    a. Ask for highs, lows
    b. Then add a simple question
    i. What is one thing you’re missing?
    ii. What is one thing you’re grieving?
  2. Make a mini Wailing Wall
    a. Make a wooden frame, cover it with chicken wire
    b. Provide slips of paper on which individuals can write the things they grieve, have lost, or prayers
    c. Made one for a family whose father was facing major surgery
  3. Activity for the end of the youth group year
    a. Write down regrets on slips of paper
    b. Then burn them
  4. Helping Youth Grieve, by Bob Yoder
    a. Three step/two minute prayers writing exercise (p. 50 in the chapter “Writing your own prayer of lament”)
    i. Follows the formula of psalms of lament
    ii. Two minutes: address anger and pain toward God
    iii. Two minutes: remember a time of God’s goodness and faithfulness in your life
    iv. Two minutes: offering praise and thanksgiving to God

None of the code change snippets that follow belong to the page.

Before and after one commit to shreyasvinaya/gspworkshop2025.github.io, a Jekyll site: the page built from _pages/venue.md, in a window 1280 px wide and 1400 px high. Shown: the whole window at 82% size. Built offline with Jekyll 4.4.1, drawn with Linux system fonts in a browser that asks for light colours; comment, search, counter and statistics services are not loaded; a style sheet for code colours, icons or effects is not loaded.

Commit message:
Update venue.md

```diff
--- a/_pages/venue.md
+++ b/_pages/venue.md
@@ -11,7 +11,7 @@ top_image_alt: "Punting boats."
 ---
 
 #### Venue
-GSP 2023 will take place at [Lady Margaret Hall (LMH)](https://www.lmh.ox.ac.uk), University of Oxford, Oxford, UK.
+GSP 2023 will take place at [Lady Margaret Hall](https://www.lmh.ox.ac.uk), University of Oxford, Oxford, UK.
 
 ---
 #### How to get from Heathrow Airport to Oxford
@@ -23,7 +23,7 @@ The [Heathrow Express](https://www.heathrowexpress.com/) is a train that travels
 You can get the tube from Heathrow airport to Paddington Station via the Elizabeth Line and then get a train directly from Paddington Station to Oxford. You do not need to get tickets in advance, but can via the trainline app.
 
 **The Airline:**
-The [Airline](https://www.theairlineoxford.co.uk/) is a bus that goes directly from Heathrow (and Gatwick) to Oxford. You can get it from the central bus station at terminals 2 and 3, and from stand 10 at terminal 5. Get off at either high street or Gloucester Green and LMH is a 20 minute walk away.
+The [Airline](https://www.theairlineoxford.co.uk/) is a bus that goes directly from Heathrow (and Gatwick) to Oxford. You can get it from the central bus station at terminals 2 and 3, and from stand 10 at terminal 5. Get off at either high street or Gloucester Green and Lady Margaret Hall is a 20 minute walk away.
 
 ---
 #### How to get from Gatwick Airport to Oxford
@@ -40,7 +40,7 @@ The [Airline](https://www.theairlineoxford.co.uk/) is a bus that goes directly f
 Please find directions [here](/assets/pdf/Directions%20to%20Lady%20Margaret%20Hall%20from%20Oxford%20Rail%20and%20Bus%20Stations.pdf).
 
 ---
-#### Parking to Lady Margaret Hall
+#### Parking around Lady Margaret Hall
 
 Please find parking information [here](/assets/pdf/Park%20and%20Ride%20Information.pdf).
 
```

  5. Change diagram
    a. https://frontlinemanagementexperts.wordpress.com/2015/07/03/bridges-transition-model/
    b. Diagram offers words to help identify emotions in the process of change, but can also help identify emotions in situations of loss/lament
    c. Give youth a blank “curve”, invite them to identify where they are on the curve and what they are experiencing
  6. Pause: Play, Breathe, Pray card deck (https://www.mennoniteusa.org/resource-portal/resource/pause-play-breathe-pray-new-card-deck-game/)
    a. There are cards in the deck that would be useful in introducing and leading youth in lament
    b. On one side the cards have a wide variety of artwork. These may be useful in asking, “How are you feeling today?”
  7. Feelings wheel as a resource for finding the words to express feelings
    a. https://feelingswheel.com/
  8. Some observations:
    a. We need to get in touch with our emotions before we can lament. Jesus didn’t say, “Blessed are those who experience bad things” but “Blessed are those who mourn.”
    b. Recognize the stages of grief: Denial, Anger, Bargaining, Depression, Acceptance
    c. Our bodies can hold our trauma. When you get bad news, where do you feel the ache—your heart, your gut, your neck? Recognize that we store our emotions in our bodies.

-WDC Youth Worker Group, Contact Dwight Regier with any follow-up questions at dwightr@mennowdc.org